Data for this task »
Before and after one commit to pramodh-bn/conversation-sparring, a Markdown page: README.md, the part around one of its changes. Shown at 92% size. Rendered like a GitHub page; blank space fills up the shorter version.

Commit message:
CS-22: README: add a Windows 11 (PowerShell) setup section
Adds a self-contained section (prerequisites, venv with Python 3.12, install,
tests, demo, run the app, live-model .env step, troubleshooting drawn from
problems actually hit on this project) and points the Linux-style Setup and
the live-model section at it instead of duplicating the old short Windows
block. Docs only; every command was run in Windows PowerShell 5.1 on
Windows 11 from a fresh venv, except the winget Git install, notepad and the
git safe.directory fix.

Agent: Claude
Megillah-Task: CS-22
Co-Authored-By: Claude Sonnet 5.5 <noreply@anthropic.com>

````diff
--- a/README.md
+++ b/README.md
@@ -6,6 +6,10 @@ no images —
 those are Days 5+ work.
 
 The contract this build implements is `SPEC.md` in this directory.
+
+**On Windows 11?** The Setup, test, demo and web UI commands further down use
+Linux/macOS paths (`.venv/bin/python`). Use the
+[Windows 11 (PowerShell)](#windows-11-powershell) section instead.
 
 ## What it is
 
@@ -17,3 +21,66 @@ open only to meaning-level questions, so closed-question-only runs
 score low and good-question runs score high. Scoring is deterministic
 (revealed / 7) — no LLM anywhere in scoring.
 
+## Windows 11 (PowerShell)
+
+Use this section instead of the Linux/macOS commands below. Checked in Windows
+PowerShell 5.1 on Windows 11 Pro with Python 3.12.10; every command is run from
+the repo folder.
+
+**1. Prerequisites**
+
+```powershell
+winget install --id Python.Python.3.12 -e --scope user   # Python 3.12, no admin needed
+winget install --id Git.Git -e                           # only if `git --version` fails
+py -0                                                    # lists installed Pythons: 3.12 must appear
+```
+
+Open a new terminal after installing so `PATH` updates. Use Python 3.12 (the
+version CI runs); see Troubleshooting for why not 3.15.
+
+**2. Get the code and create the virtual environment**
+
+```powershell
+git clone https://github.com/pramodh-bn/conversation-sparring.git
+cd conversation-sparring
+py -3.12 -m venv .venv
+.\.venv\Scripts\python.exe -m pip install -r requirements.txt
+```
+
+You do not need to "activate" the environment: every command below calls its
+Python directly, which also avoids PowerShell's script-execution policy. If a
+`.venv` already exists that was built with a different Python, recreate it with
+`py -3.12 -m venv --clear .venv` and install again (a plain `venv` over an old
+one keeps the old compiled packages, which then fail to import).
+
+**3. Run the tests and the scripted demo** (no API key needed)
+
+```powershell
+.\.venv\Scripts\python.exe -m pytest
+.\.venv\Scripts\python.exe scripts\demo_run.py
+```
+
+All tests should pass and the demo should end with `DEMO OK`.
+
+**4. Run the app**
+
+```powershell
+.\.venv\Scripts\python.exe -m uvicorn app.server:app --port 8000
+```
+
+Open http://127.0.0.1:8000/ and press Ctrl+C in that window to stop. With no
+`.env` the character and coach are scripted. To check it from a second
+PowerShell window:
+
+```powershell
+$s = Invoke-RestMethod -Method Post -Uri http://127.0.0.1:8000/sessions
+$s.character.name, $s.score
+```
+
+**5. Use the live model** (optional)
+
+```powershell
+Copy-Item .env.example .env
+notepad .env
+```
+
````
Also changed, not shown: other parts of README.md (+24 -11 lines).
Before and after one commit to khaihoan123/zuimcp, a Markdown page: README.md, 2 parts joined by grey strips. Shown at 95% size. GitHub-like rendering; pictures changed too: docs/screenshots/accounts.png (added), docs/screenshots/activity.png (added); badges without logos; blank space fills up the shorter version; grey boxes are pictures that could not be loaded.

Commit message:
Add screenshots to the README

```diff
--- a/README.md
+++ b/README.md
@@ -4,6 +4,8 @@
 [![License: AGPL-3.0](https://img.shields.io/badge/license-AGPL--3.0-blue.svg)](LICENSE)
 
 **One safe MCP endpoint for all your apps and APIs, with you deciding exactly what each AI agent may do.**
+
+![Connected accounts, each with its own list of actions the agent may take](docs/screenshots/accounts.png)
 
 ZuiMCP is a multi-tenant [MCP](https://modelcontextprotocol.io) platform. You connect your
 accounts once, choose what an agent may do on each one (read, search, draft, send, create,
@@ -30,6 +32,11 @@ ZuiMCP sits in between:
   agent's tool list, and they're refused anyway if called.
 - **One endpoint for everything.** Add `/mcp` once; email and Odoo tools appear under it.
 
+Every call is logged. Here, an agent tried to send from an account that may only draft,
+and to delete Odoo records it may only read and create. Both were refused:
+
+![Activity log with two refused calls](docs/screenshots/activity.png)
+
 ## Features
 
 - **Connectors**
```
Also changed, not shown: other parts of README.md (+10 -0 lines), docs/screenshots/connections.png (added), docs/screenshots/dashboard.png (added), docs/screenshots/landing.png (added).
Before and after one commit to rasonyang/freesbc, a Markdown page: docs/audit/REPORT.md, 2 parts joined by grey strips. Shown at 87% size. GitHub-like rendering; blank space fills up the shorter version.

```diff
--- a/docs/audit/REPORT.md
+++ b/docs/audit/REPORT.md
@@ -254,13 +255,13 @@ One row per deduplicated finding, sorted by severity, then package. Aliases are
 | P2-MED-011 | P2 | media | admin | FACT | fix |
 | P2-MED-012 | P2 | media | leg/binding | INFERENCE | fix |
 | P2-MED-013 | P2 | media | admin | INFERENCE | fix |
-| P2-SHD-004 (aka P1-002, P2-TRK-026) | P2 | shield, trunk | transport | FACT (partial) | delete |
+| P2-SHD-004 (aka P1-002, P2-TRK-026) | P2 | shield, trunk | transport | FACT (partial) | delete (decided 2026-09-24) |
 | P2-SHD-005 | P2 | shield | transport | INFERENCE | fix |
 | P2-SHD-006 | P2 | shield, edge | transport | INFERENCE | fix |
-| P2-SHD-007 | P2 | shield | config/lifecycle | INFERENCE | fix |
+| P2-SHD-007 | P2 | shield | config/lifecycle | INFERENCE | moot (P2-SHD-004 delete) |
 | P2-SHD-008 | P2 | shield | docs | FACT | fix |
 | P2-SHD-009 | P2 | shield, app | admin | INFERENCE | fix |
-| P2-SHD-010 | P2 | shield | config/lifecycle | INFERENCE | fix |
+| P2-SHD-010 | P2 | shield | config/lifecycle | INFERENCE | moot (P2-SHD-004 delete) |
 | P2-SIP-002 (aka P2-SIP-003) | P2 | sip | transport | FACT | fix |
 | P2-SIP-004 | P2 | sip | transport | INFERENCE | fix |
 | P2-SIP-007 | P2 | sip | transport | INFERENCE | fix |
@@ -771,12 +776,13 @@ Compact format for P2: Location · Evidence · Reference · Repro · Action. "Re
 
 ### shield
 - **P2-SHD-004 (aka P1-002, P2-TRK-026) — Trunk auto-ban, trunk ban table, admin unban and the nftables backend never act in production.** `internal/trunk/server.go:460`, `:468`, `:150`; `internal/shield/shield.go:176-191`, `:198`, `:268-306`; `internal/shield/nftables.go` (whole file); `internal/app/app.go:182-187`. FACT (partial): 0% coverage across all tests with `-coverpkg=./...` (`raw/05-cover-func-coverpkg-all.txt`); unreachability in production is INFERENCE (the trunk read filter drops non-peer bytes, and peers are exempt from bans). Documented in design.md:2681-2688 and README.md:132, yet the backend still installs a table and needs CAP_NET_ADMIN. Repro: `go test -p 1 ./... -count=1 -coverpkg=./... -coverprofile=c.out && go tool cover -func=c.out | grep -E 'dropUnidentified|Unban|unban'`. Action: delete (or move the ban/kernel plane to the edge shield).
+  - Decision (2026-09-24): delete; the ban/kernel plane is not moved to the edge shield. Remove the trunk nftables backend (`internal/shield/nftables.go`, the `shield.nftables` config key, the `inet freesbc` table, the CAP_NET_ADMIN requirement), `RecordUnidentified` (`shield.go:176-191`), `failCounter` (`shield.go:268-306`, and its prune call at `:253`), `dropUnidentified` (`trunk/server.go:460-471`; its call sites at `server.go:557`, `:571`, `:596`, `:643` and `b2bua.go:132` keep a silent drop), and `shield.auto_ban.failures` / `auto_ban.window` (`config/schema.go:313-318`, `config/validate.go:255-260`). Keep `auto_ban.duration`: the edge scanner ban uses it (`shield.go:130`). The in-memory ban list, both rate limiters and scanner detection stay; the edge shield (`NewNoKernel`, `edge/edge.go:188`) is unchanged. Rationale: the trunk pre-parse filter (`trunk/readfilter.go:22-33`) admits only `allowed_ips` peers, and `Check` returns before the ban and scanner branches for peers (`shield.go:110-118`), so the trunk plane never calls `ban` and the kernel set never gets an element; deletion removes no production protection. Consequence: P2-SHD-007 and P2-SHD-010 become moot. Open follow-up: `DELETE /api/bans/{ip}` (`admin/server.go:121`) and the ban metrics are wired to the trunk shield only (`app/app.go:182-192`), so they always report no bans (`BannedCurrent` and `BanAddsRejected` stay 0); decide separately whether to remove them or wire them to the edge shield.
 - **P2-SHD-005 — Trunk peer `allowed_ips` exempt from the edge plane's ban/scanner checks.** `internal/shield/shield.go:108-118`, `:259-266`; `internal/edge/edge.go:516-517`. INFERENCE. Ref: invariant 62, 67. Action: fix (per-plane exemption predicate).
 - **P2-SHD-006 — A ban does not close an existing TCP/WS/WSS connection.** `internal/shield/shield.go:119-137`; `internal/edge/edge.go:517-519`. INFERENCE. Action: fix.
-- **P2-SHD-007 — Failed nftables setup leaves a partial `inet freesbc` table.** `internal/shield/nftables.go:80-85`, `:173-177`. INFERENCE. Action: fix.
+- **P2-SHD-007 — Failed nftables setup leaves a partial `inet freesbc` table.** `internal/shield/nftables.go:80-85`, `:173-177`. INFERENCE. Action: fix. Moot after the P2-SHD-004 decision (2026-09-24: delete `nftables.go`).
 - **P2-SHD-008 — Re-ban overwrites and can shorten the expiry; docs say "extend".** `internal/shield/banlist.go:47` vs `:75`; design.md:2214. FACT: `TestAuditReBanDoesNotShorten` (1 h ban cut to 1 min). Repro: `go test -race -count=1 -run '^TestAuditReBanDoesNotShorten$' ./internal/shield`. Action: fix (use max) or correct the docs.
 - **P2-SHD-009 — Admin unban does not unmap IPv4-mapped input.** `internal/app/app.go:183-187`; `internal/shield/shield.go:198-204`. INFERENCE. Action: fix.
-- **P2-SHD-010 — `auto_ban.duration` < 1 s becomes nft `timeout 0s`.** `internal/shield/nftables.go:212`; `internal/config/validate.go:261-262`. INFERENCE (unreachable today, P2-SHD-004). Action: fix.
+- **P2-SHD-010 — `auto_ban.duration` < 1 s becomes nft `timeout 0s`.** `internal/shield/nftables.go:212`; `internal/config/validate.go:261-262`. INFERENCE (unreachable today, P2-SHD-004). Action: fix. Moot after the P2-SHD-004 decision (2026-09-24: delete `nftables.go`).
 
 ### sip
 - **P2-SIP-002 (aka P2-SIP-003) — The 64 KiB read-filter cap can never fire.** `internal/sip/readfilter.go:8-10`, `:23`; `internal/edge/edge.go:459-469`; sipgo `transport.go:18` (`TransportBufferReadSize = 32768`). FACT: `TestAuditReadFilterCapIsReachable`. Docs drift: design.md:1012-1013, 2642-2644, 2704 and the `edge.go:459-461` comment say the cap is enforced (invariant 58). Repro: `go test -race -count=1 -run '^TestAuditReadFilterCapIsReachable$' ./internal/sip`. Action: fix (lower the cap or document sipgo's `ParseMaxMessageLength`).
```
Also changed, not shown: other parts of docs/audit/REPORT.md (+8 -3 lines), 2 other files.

Task »
Your answer must consist only of the lines from the start of the records above through the line with "Adds a self-contained", each retyped exactly.

Worked solution »
Before and after one commit to pramodh-bn/conversation-sparring, a Markdown page: README.md, the part around one of its changes. Shown at 92% size. Rendered like a GitHub page; blank space fills up the shorter version.

Commit message:
CS-22: README: add a Windows 11 (PowerShell) setup section
Adds a self-contained section (prerequisites, venv with Python 3.12, install,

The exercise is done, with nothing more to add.